Have you ever thought about starting your own business? It can be a scary prospect but the best way to overcome this is to find someone who has done it before and use them for inspiration. To get you started, here are 15 inspiring women who have done it for themselves!
6 facts about women entrepreneurship
- Women’s confidence often holds them back from applying for funding and thinking their business ideas are strong enough
- As a result the proportion of UK women in entrepreneurial activity is around half the level of men
- The gender gap persists even as we move beyond ‘gender norms’. The perception of innovators and entrepreneurs as “male” remains. Recent research reveals that only 14% of all people working in STEM are women and the proportion of working-age women engaged in early-stage entrepreneurialism is 50% less than their male counterparts.
- Boosting female entrepreneurship could deliver approximately £180bn to the UK economy
- Game-changing funding exists for women – but must be sought out. Limited access to relevant role models and identification with entrepreneurs as “women like me” is a barrier for female entrepreneurs. Women are less likely to seek external sources of finance than men, but it can be simple to apply for funding.
- The best way to start is just to get started! Get Winner Natwilai Utoomprukporn, Gettrik Ltd, said “My advice to any women with an idea is to dream big! You have the opportunity to turn this innovation into a business, you just need the support, but without actually starting you don’t know what your full potential is.”
Innovate UK have announced the 15 winners of their Women In Innovation awards, its inaugural infocus Women in Innovation competition. Launched in May 2016, the nationwide competition aimed to address the issue that only 1 in 7 applications for Innovate UK business funding were from women. These entrepreneurs include an an obsessive chocolate lover, a woman who’s developed a new approach to treating cancer and a young mum working to keep our homes warm!
The mission for Innovate UK, the UK’s innovation agency, is to challenge the low numbers of women entrepreneurs in the UK. The 15 exceptional winners will each be awarded £50,000, a tailored business support package and be paired with a business mentor.
Among the 15 women entrepreneurs:
- Elena Dieckmann– A mum of one in London, Elena is a design engineering student. In an effort to solve the UK’s waste problem, she created a way to turn chicken feathers into insulation – with Aeropowder she’ll help us keep our homes cosy this winter!
- Shakardokht Jafari– Shakardokht grew up in Afghanistan before moving to the UK on an International Atomic Energy Scholarship. She’s developed TrueInvivo, strings of beads that measure radiation in the body during radiotherapy so that side-effects and damage can be lessened. Shakardokht now works out of a shepard’s hut in Wales!
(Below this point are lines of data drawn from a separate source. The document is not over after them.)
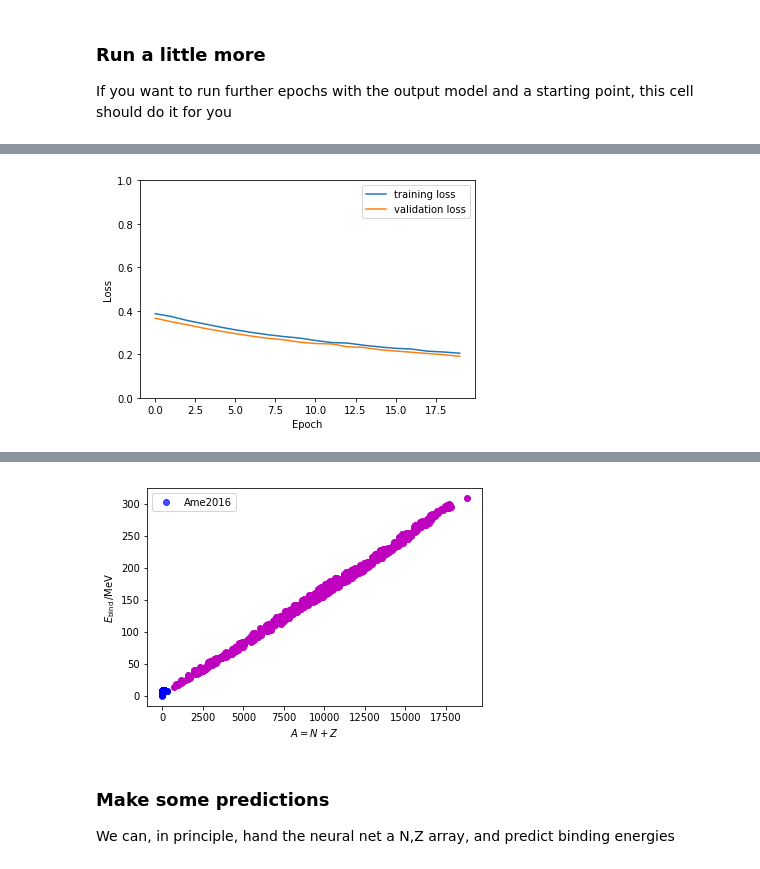
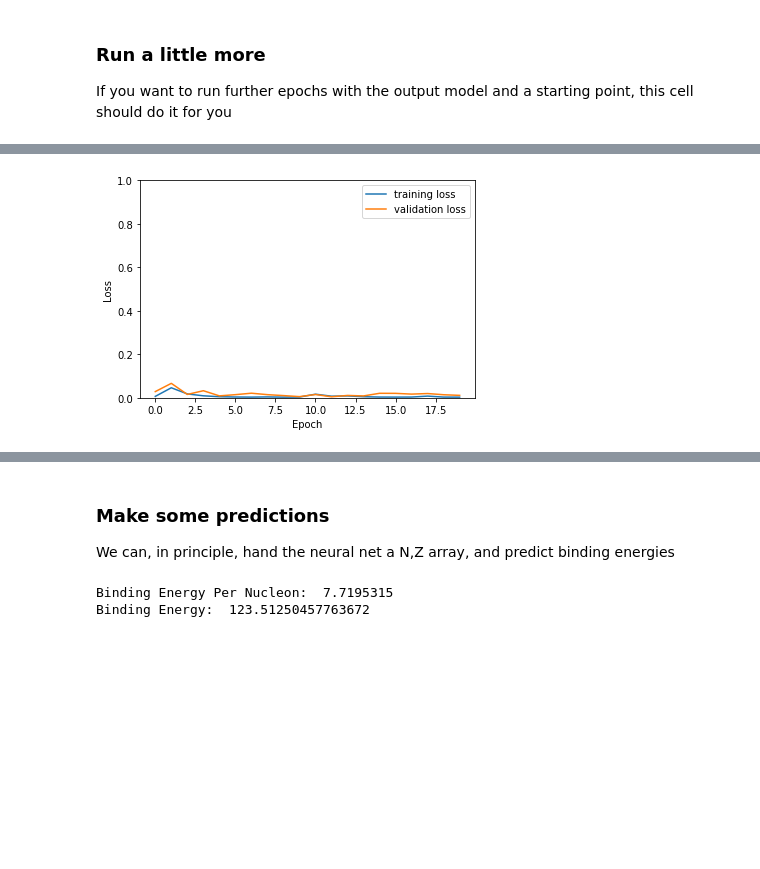
Before and after one commit to kylegodbey/MachineLearningMSU, a Jupyter notebook: NMNet/Nuclear Masses Neural Net.ipynb, the cells around one changed output, grey strips where cells are left out. Saved outputs shown, nothing was run; the diff lists cells and outputs as text; code cells hidden in the pictures; blank space fills up the shorter version.

```diff
--- a/NMNet/Nuclear Masses Neural Net.ipynb
+++ b/NMNet/Nuclear Masses Neural Net.ipynb
@@ -90,10 +90,10 @@ x_train, x_test, y_train, y_test = train_test_split(xx,yy,test_size=0.2,random_s
 xs_train = x_train.astype(np.float64)
 xs_test = x_test.astype(np.float64)
 
-xs_train[:,0] = (x_train[:,0] - np.average(x_train[:,0])) / np.average(x_train[:,0])
-xs_test[:,0] = (x_test[:,0] - np.average(x_test[:,0])) / np.average(x_test[:,0])
-xs_train[:,1] = (x_train[:,1] - np.average(x_train[:,1])) / np.average(x_train[:,1])
-xs_test[:,1] = (x_test[:,1] - np.average(x_test[:,1])) / np.average(x_test[:,1])
+xs_train[:,0] = (x_train[:,0] - np.average(xx[:,0])) / np.average(xx[:,0])
+xs_test[:,0] = (x_test[:,0] - np.average(xx[:,0])) / np.average(xx[:,0])
+xs_train[:,1] = (x_train[:,1] - np.average(xx[:,1])) / np.average(xx[:,1])
+xs_test[:,1] = (x_test[:,1] - np.average(xx[:,1])) / np.average(xx[:,1])
 
 print('Training Features:\n   Shape: {}\n   Type: {}\n'.format(xs_train.shape, xs_train.dtype))
 print('Training Targets:\n   Shape: {}\n   Type: {}\n'.format(y_train.shape, y_train.dtype))
@@ -179,13 +184,6 @@ plt.ylabel("Loss")
 plt.legend()
 plt.ylim(0,1)
 plt.show()
-
-# test loss calculation
-
-[test_loss,test_R2]=model.evaluate(xs_test, y_test, verbose=1)
-
-print('Test Loss: {:.04}'.format(test_loss))
-print('Test R2: {:.04}'.format(test_R2))
 # %% [output]
 Train on 1597 samples, validate on 400 samples
 Epoch 1/20
@@ -207 +205 @@ Epoch 20/20
-[figure, old version]
+[figure, new version]
@@ -211,4 +206,3 @@ Test R2: -1.585e+05
-[figure, removed]
 # %% [markdown]
 ### Make some predictions
 
@@ -217,0 +210,16 @@ print(model.predict([8,8]))
+# %%
+N=8
+Z=8
+
+Zs=(Z - np.average(xx[:,0])) / np.average(xx[:,0])
+Ns=(N - np.average(xx[:,1])) / np.average(xx[:,1])
+
+nucleus=np.array([[Zs,Ns]])
+
+[[BE]] = model.predict(nucleus)
+
+print("Binding Energy Per Nucleon: ",BE)
+print("Binding Energy: ",BE*(N+Z))
+# %% [output]
+Binding Energy Per Nucleon:  7.7195315
+Binding Energy:  123.51250457763672
```
Also changed, not shown: parts of 3 cells of this notebook, 1 other file.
- Anna Hill – Anna, an artist-come-space-industry-expert based in London, has designed a floating cycle highway that runs along the River Thames, generating clean energy called “Thames Deckway.”
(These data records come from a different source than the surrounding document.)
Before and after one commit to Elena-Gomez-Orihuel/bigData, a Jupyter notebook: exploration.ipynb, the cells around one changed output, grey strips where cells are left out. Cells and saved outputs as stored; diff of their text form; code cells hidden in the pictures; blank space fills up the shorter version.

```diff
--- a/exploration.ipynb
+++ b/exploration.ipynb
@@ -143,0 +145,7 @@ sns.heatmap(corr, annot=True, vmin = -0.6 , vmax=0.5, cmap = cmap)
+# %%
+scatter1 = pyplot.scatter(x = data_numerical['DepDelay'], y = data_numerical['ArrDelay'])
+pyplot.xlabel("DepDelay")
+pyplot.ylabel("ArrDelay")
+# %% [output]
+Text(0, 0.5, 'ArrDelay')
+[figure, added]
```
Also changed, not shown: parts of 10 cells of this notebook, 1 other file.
- Carmen Hijosa – Carmen started her first leather goods company in the 1970s and had the idea to use pineapples to create a natural alternative to leather while studying in the Philippines. Piñatex™ is a natural, biodegradable and sustainable alternative to leather.
- Rebecca Sage – Dr. Rebecca Sage created a digital chemistry tool that can be used in schools to teach students about atoms and molecules.
- Fanzi Down – After growing up in China, Fanzi moved to the UK when she was 16. Having been a life-long chocolate lover, she’s now invented a new way to make chocolate.
- Pauline Dawes – Pauline left school at 15 but returned to Cambridge to do an MA and then went on to found SOMI Trailers. Her innovation uses the space gaps underneath trucks to transport more with every journey – it could save over 10,000 truck journeys a day in UK alone.
- Anne Roques – Anne has 17 years’ experience in orthopaedics and has developed a new way of using video to enable surgeons to perform better hip replacement surgery.
- Emma L Sceats – Emma and her team have developed a way of making ‘Human Organs-on-Chips’, which will help to move away from animal testing when developing drugs.
- Lorin Gresser– While retraining as a doctor in her 30s, Lorin developed her business Dem Dx, is a clinical support tool for healthcare professionals.
- Christine Boyle – Christine is the Managing Director of her family business, Lawell Roofing, based in Belfast. She’s designed a ground-breaking plastic-based thermal solar panel, much cheaper than current versions.
- Rachel Gawley – Rachel from Belfast has developed MediMerge, a platform to engage, manage and collect clinical data from patients through specially designed apps and games.
- Siobhan Gardiner – Siobhan is a full-time PhD student at Cranfield University, but during her studies she developed drone technology that helps users to recover, dock, recharge, load and deliver items.
- Kym Jarvis – Kym has created a ground-breaking hand-held radiation sensor — that can be used when decommissioning nuclear sites.
- Natwilai Utoomprurkporn – Natwilai started out in the oil and gas industry, and this background – as well as two masters degrees –helped her to create an innovative new way of inspecting huge pieces of machinery, like wind turbines, and buildings using drones.